dual-listed companies as well as on UK-based subsidiaries of US companies that have
to comply with the regulation. Often, these companies have big compliance budgets and
have been at the vanguard of Sarbanes-Oxley compliance in the UK. The key aims of this
paper are to not only estimate the current number of UK companies that have to be
Sarbanes-Oxley compliant, but also how that number will grow over the coming
decades, particularly given the impact of the supply chain. The wider impact of
Sarbanes-Oxley through the supply chain is a key issue, that many UK businesses will have to deal
with, many of whom will not have realized the implications to date given their status as
partners or suppliers of compliant companies. These supplier companies will need to
reengineer their internal processes to provide data to meet the compliant companies'
Sarbanes-Oxley reporting requirements. This paper also examines UK organizations that will need
to comply with Sarbanes-Oxley as a cost of doing business, raising capital or for
general corporate governance best practice. The focus of this study is on UK companies,
employing between 50 and 1,000+ people.
The Sarbanes-Oxley Act was implemented as a direct result of serious
financial misconduct by business leaders in the late 1990s and early 2000s, that hurt both large
and small investors. In retrospect, much of the abuse that occurred was simply forgetting
or ignoring basic ethics and common sense. So to whom does Sarbanes-Oxley apply?
Any company whose securities are registered are required to file reports under
Section 15(d) of the Exchange Act. In essence, this means any publicly traded company. The
key to this report documentation is that the Act does not provide a definition of
`relevant' or `material' and each company must determine what is relevant or appropriate
material based on each circumstance. An important element of Sarbanes-Oxley will be how
it affects businesses not now under its umbrella, namely, smaller and
medium-sized businesses and supplier organizations that are not publicly held, yet seriously seeking
to grow. These companies typically are growing large or fast enough to be interested in
equity injections that require outside audits, yet remain too small to afford the fees of
large accounting or consulting firms. Institutional investors are themselves required to
provide relevant, accurate and timely disclosures as a prerequisite for financing third

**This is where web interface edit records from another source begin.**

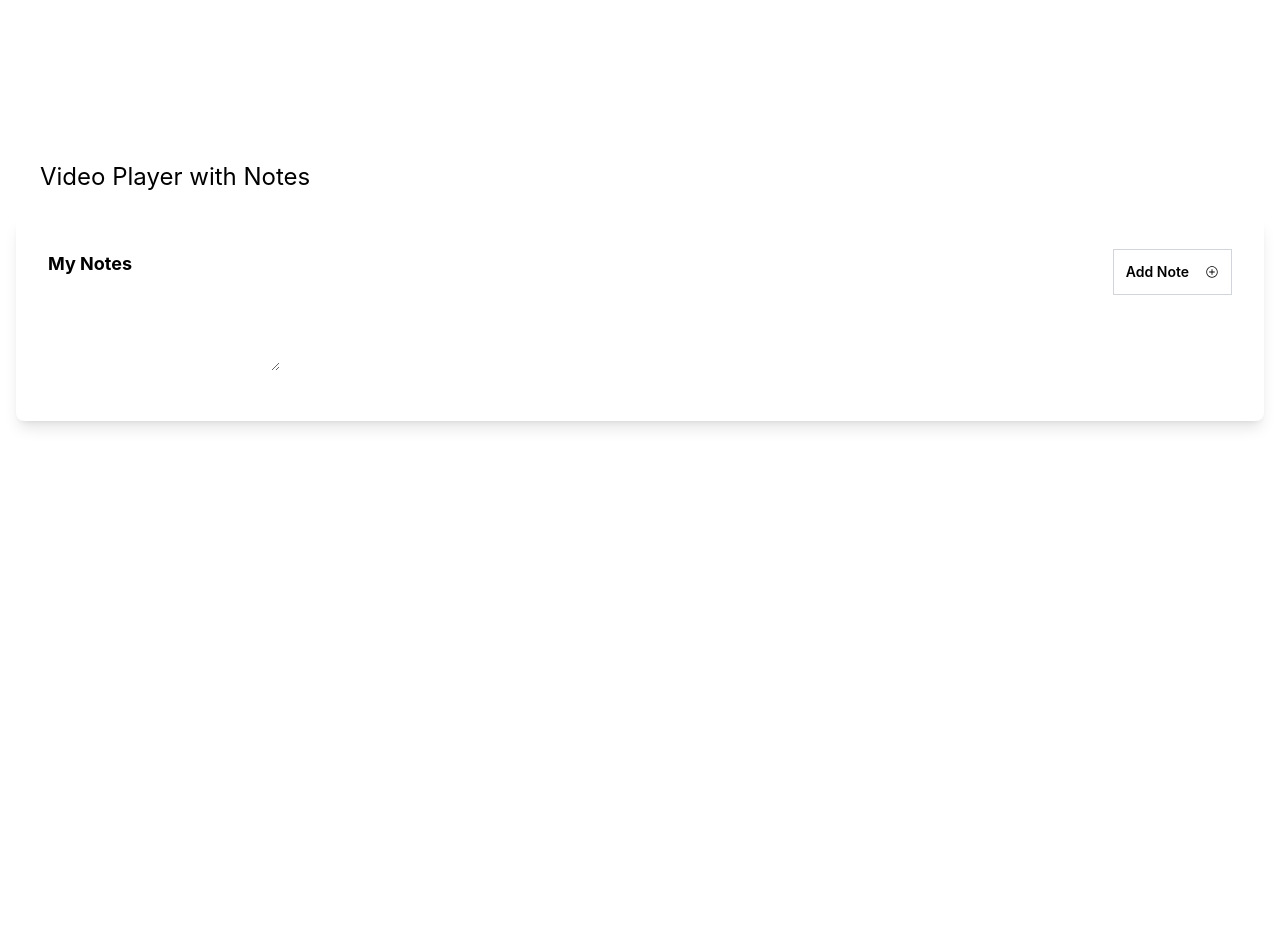
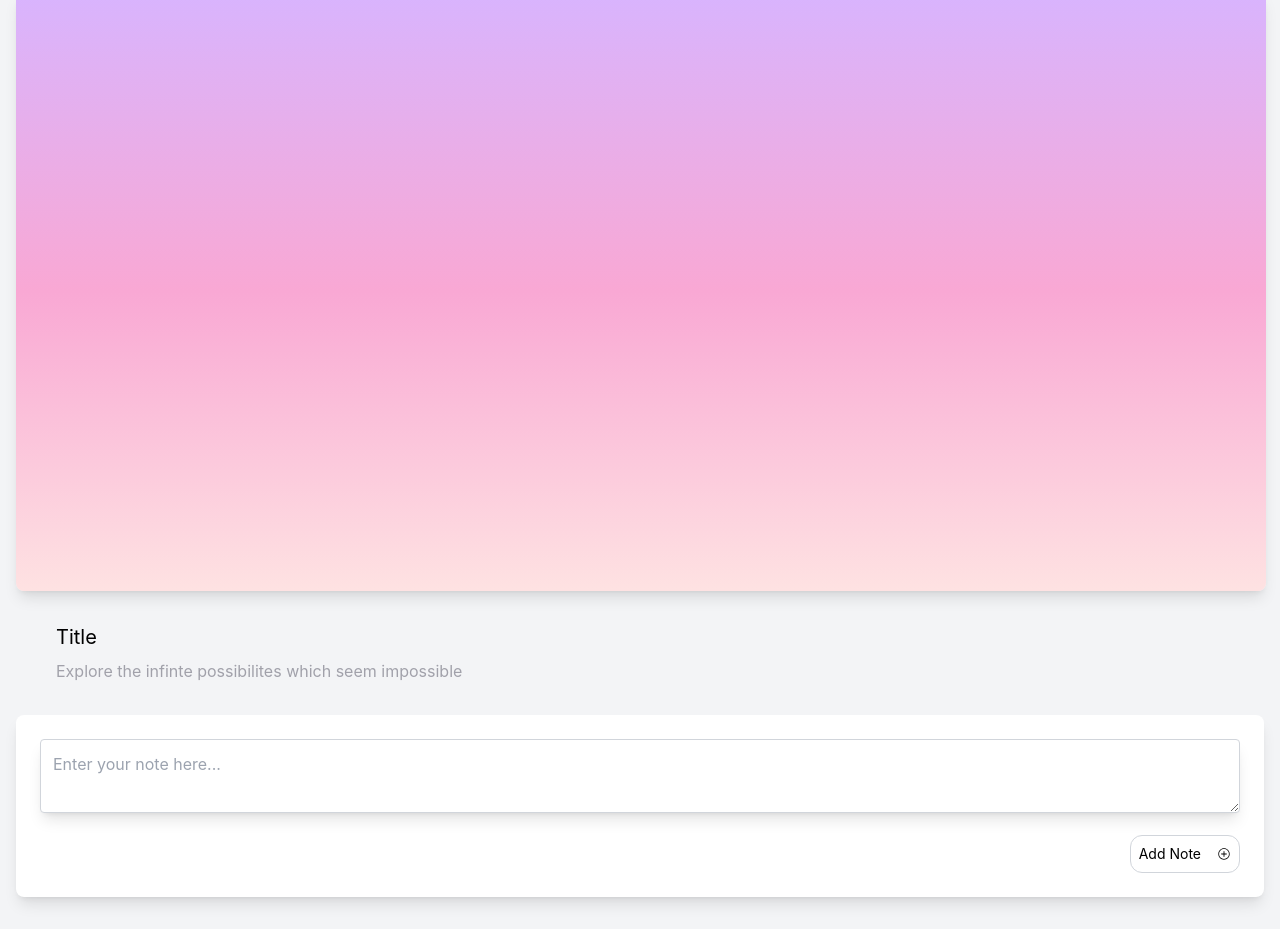
Before and after one commit to saikiran76/VideoPlayer, a React (Create React App) app: page / in a window 1280 px wide. Shown: the part 121-1050 px from the top of the page. Before the commit the page ends 800 px from the top, so only its background shows below. Built offline with nearby package versions, Linux system fonts and the light colour scheme.

Commit message:
Added functionalities_

```diff
--- a/src/App.js
+++ b/src/App.js
@@ -1,18 +1,21 @@
-import React, { useState } from 'react';
+import React, { useState, useRef } from 'react';
 import VideoPlayer from './components/VideoPlayer';
 import Notes from './components/Notes';
 import Header from './components/Header';
-import './App.css'
+import './App.css';
+import Description from './components/Description';
 
 const App = () => {
   const [videoId, setVideoId] = useState('dQw4w9WgXcQ');
+  const videoPlayerRef = useRef(null);
 
   return (
-    <div className="App min-h-screen py-8 flex flex-col items-center justify-center">
-      <div className="container mx-auto px-4 ">
+    <div className="App font-inter min-h-screen py-8 bg-gray-100">
+      <div className="container mx-auto px-4">
         <Header/>
-        <VideoPlayer videoId={videoId}/>
-        <Notes videoId={videoId} />
+        <VideoPlayer ref={videoPlayerRef} videoId={videoId} />
+        <Description/>
+        <Notes videoId={videoId} videoPlayer={videoPlayerRef} />
       </div>
     </div>
   );
--- a/src/components/Button.js
+++ b/src/components/Button.js
@@ -1,8 +1,8 @@
 import { IoIosAddCircleOutline } from "react-icons/io";
 
-const Button = ({name="Delete", weight, icon=false, margin}) =>{
+export const Button = ({name="Delete", weight, icon=false, margin}) =>{
     return(
-        <button className={`p-3 text-sm ${margin} border-gray-300 border-l border-r border-b border-t flex items-center gap-4 ${weight} `}>
+        <button className={`p-2 text-sm ${margin} border-gray-300 border-l border-r border-b border-t flex items-center gap-4 ${weight} rounded-xl`}>
               {name}
               {
                 icon && <IoIosAddCircleOutline/>
@@ -11,5 +11,3 @@ const Button = ({name="Delete", weight, icon=false, margin}) =>{
             </button>
     )
 }
-
-export default Button;
--- a/src/components/Notes.js
+++ b/src/components/Notes.js
@@ -1,67 +1,87 @@
 import React, { useState, useEffect } from 'react';
-import Button from './Button';
+import { Button } from './Button';
 
-const Notes = ({ videoId }) => {
+const Notes = ({ videoId, videoPlayer }) => {
   const [notes, setNotes] = useState([]);
   const [noteText, setNoteText] = useState('');
   const [editMode, setEditMode] = useState(false);
   const [editIndex, setEditIndex] = useState(-1);
-  const [videoTimestamp, setVideoTimestamp] = useState('');
 
   useEffect(() => {
     const savedNotes = JSON.parse(localStorage.getItem(videoId)) || [];
     setNotes(savedNotes);
   }, [videoId]);
 
-  const handleAddNote = () => {
+  const addOrUpdateNote = () => {
+    if (!videoPlayer.current) {
+      alert("Video player is not ready.");
+      return;
+    }
+
+    const currentTime = Math.floor(videoPlayer.current.getCurrentTime());
+    const updatedNotes = [...notes];
     const newNote = {
       content: noteText,
-      timestamp: videoTimestamp,
-      dateCreated: new Date().toLocaleString(),
+      timestamp: currentTime,
+      dateCreated: new Date().toLocaleString()
     };
-    const newNotes = [...notes, newNote];
-    setNotes(newNotes);
-    localStorage.setItem(videoId, JSON.stringify(newNotes));
+
+    if (editMode) {
+      updatedNotes[editIndex] = newNote;
+    } else {
+      updatedNotes.push(newNote);
+    }
+
+    setNotes(updatedNotes);
+    localStorage.setItem(videoId, JSON.stringify(updatedNotes));
     setNoteText('');
-    setVideoTimestamp('');
+    setEditMode(false);
+    setEditIndex(-1);
   };
 
-  const handleEditNote = (index) => {
+  const editNote = (index) => {
     setEditMode(true);
     setEditIndex(index);
     setNoteText(notes[index].content);
   };
 
-  const handleDeleteNote = (index) => {
-    const newNotes = [...notes];
-    newNotes.splice(index, 1);
-    setNotes(newNotes);
-    localStorage.setItem(videoId, JSON.stringify(newNotes));
+
+  const deleteNote = (index) => {
+    setNotes(currentNotes => {
+        const updatedNotes = [...currentNotes];
+        updatedNotes.splice(index, 1);
+        localStorage.setItem(videoId, JSON.stringify(updatedNotes));
+        return updatedNotes;
+    });
+};
+
+
+  const jumpToTimestamp = (timestamp) => {
+    if (videoPlayer.current && typeof videoPlayer.current.seekTo === 'function') {
+      videoPlayer.current.seekTo(timestamp, true);
+    }
   };
-
 
   return (
     <div className="bg-white p-6 rounded-lg shadow-lg font-inter">
-      <div className='flex justify-between items-center m-2 font-semibold'>
-        <h2 className="text-lg font-bold mb-4">My Notes</h2>
-        <div onClick={handleAddNote}><Button name={editMode ? 'Update Note' : 'Add Note'} icon={true}/></div>
-      </div>
+      <textarea
+        className="w-full p-3 border border-gray-300 rounded mb-4 shadow-lg"
+        value={noteText}
+        onChange={e => setNoteText(e.target.value)}
+        placeholder="Enter your note here..."
+      />
+      <div className='flex justify-end' onClick={addOrUpdateNote}><Button name={editMode ? 'Update Note' : 'Add Note'} icon={true}/></div>
 
-      <div className="space-y-4">
-        {notes.map((note, index) => (
-          <div key={index} className="p-4 rounded shadow">
-            <p>{note.content}</p>
-            <div className='flex justify-end gap-3'>
-            {/* <button onClick={() => handleEditNote(index)} className="mr-2 p-3 text-sm border-gray-300 border-l border-r border-b border-t flex items-center gap-4">
-              Edit
-            </button> */}
-            <div onClick={() => handleEditNote(index)}><Button margin={"mr-2"} /></div>
-            <div onClick={() => handleDeleteNote(index)}><Button name={"Edit"} /></div>
-            </div>
+      {notes.map((note, index) => (
+        <div key={index} className="mt-4 p-4 border border-gray-300 rounded">
+          <p>{note.content}</p>
+          <p>{note.dateCreated} - <span className="text-blue-500 cursor-pointer" onClick={() => jumpToTimestamp(note.timestamp)}>Jump to {note.timestamp}s</span></p>
+          <div className='flex gap-4 justify-end items-center'>
+            <div onClick={() => editNote(index)}><Button name='Edit' margin={"mr-2"} /></div>
+            <div onClick={() => deleteNote(index)}><Button name={"Delete"} /></div>
           </div>
-        ))}
-      </div>
-      <textarea value={noteText} className='m-5' onChange={(e) => setNoteText(e.target.value)} />
+        </div>
+      ))}
     </div>
   );
 };
--- a/src/components/VideoPlayer.js
+++ b/src/components/VideoPlayer.js
@@ -1,22 +1,23 @@
-import React from 'react';
-import YouTube from 'react-youtube';
+import React, { useEffect, forwardRef } from 'react';
+import { loadYouTubeAPI } from '../utils/VideoAPI';
 
-const VideoPlayer = ({ videoId }) => {
-  const opts = {
-    height: '600',
-    width: '1250',
-    playerVars: {
-      autoplay: 0,
-      controls:1,
-      enablejsapi:1,
-    },
-  };
+const VideoPlayer = forwardRef(({ videoId }, ref) => {
+  useEffect(() => {
+    loadYouTubeAPI().then(YT => {
+      ref.current = new YT.Player('player', {
+        height: '390',
+        width: '640',
+        videoId: videoId,
+        events: {
+          'onReady': (event) => console.log("YouTube Player is ready")
+        }
+      });
+    }).catch(error => {
+      console.error("YouTube API failed to load", error);
+    });
+  }, [videoId, ref]);
 
-  return (
-    <div className="video-player shadow-lg rounded-lg overflow-hidden bg-gradient-to-b from-purple-300 via-pink-300 to-red-100">
-      <YouTube videoId={videoId} opts={opts} />
-    </div>
-  );
-};
+  return <div id="player" className="video-player shadow-lg rounded-lg overflow-hidden bg-gradient-to-b from-purple-300 via-pink-300 to-red-100 w-[1250px] h-[600px]"></div>;
+});
 
 export default VideoPlayer;
--- /dev/null
+++ b/src/utils/VideoAPI.js
@@ -0,0 +1,28 @@
+export const loadYouTubeAPI = () => {
+    return new Promise((resolve, reject) => {
+        if (window.YT && window.YT.Player) {
+            resolve(window.YT);
+            return;
+        }
+
+        const scriptId = 'youtube-api-script';
+        if (document.getElementById(scriptId)) {
+            resolve(window.YT);
+            return;
+        }
+
+        const tag = document.createElement('script');
+        tag.id = scriptId;
+        tag.src = 'https://www.youtube.com/iframe_api';
+        tag.onload = () => {
+            window.onYouTubeIframeAPIReady = () => {
+                resolve(window.YT);
+            };
+        };
+        tag.onerror = () => {
+            reject(new Error('Failed to load YouTube API'));
+        };
+        const firstScriptTag = document.getElementsByTagName('script')[0];
+        firstScriptTag.parentNode.insertBefore(tag, firstScriptTag);
+    });
+};
```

party investments. Consequently, the Sarbanes-Oxley requirements are becoming relevant
to second tier companies' ability to finance growth investment strategies.